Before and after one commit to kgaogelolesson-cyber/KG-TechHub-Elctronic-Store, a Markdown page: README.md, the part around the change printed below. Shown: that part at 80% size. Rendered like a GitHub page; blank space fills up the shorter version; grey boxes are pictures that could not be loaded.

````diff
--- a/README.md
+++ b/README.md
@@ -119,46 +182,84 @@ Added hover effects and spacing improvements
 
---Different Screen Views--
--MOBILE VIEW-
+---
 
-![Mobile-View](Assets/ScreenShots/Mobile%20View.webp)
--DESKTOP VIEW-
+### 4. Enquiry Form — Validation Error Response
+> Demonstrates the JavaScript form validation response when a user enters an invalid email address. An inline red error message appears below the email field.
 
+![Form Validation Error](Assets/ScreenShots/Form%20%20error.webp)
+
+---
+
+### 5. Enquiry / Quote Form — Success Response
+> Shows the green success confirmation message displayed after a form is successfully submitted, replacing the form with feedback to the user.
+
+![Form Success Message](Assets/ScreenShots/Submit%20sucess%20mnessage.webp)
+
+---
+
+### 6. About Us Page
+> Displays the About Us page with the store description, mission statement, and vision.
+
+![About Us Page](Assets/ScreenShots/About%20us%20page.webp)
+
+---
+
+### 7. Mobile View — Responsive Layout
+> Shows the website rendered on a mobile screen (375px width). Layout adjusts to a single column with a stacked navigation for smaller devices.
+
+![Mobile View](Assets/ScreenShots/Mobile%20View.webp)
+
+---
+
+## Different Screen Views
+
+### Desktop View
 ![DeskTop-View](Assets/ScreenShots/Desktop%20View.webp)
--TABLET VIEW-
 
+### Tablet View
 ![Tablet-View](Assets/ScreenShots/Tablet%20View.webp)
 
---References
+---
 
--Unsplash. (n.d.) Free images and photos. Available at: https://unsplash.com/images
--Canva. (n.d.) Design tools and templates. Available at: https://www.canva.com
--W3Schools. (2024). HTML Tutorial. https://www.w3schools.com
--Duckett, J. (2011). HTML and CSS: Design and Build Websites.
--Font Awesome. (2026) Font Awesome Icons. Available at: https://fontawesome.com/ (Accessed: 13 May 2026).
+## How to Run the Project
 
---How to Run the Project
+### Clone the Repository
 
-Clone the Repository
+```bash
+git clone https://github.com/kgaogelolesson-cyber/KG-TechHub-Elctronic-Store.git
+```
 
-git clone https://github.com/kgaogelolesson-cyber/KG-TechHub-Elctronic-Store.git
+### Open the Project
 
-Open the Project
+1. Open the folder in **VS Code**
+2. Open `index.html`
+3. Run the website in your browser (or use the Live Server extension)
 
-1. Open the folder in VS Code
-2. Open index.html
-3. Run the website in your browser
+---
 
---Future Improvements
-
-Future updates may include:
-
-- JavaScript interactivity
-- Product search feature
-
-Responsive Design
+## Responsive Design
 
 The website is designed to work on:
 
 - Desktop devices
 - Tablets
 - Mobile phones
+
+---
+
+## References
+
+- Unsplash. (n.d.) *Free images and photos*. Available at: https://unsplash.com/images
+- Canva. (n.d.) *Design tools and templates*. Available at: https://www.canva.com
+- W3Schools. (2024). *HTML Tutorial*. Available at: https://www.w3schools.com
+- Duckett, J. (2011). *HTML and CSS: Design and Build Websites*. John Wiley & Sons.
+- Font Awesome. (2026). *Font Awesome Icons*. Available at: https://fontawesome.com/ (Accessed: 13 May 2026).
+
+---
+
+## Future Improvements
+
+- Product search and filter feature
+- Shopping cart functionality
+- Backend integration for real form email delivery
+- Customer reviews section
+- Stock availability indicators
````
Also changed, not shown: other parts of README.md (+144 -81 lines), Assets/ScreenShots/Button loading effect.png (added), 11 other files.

__Your objective__.
Show all lines from the data above in which the word "with" appears.

__Expected answer__.
+> Shows the green success confirmation message displayed after a form is successfully submitted, replacing the form with feedback to the user.
+> Displays the About Us page with the store description, mission statement, and vision.
+> Shows the website rendered on a mobile screen (375px width). Layout adjusts to a single column with a stacked navigation for smaller devices.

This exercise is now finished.